- they do not use the World Wide GMDSS/SOLAS satellite network; because they are based on the GlobalStar satellite network, there is the possibility of a delay (up to 20 minutes) if a GlobalStar satellite is not “overhead” at the time an emergency signal (“Send Help” or “911”) is activated,
- they are not registered with a governmental GMDSS SOLAS SAR authority; thus, SAR dispatch may be delayed because an emergency signal must first be received by the SPOT Control Center, the appropriate SAR authority identified, and then the emergency information referred to the appropriate SAR authority by the SPOT Command Center,
- they are rated for immersion for only a few feet and for only a short period of time.
For near-coastal, intracoastal and inland river cruising, a messenger like SPOT or InReach provides capabilities that are well within our personal range of risk tolerance. We plan our travel for daylight hours and do not travel over night. We try to avoid traveling in risky weather, particularly when thunderstorms are forecast. We use our SPOT every day to communicate with family and friends. To our knowledge, we have never had a prolonged satellite delay or anything nearing a 20-minute delay on message transmission; we mostly have responses from the SPOT website within one minute or less. We have once used SPOT to file a help call with Tow BoatUS, and on that occasion, it worked absolutely flawlessly. Of course, so did the BoatUS cell phone app in that case, although the VHF radio (VHF16/VHF13) did not because the local BoatUS operator was still in bed that early morning.
Some newer generation devices in the messenger/communicator market offer custom text messaging with each use. Some people may find that feature to be useful. We could update our equipment to get that feature, but we do not feel it’s necessary for us.
At the start of our long cruises, we file a general “float plan” and approximate travel schedule with trusted “emergency contacts.” Our emergency contacts receive notification messages direct from the SPOT website. We, ourselves, receive each SPOT notification message via email direct from our SPOT account. We re-forward our daily SPOT messages to inform a larger group of friends and family who “follow” our travels. Those daily forwards also contain our “chit-chat” about our current weather outlook, vessel status and operations conditions, and our near term upcoming travel plans. We find this practical and usable.

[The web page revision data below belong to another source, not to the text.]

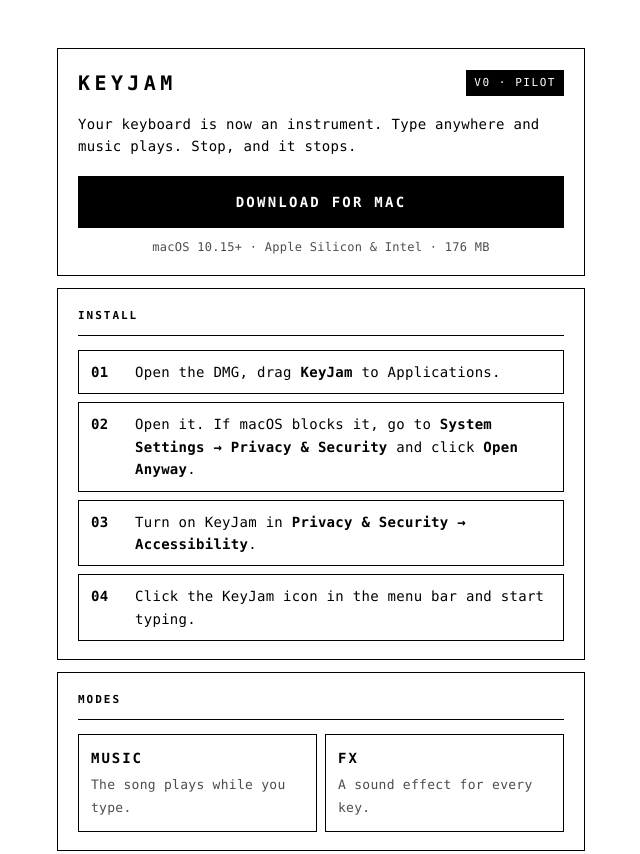
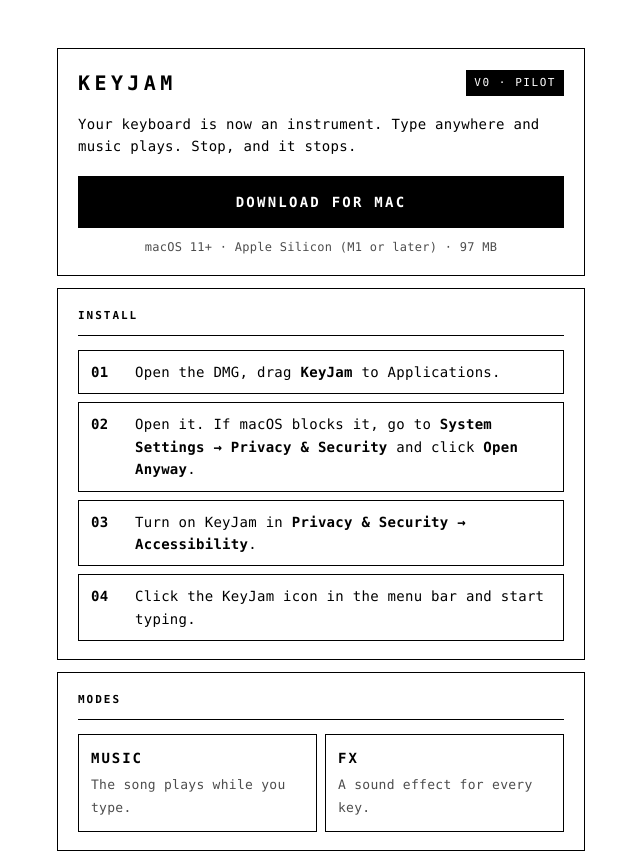
Before and after one commit to emmaruyiyang/KeyJam, an Electron app: page docs/index.html in a window 1280 px wide. Shown: the top 854 px of the page, without its empty margins (319-959 px from the left). Drawn offline with Linux system fonts and the light colour scheme.

Commit message:
upload release

```diff
--- a/docs/index.html
+++ b/docs/index.html
@@ -72,7 +72,7 @@
       </header>
       <p class="lede">Your keyboard is now an instrument. Type anywhere and music plays. Stop, and it stops.</p>
       <a class="download" href="https://github.com/emmaruyiyang/KeyJam/releases/latest/download/KeyJam-mac.dmg">Download for Mac</a>
-      <p class="meta">macOS 10.15+ · Apple Silicon &amp; Intel · 176 MB</p>
+      <p class="meta">macOS 11+ · Apple Silicon (M1 or later) · 97 MB</p>
     </section>
 
     <section class="card">
--- a/package.json
+++ b/package.json
@@ -36,14 +36,13 @@
         {
           "target": "dmg",
           "arch": [
-            "universal"
+            "arm64"
           ]
         }
       ],
       "category": "public.app-category.music",
       "identity": "-",
       "hardenedRuntime": false,
-      "x64ArchFiles": "**/node_modules/uiohook-napi/prebuilds/**",
       "extendInfo": {
         "LSUIElement": true
       }
```
Also changed, not shown: README.md, 3 other files.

Finally, if personal risk tolerance requires a higher level of risk aversion aboard, EPIRBs can be rented from BoatUS for occasional use. Renting ameliorates some, but not all, EPIRB cons.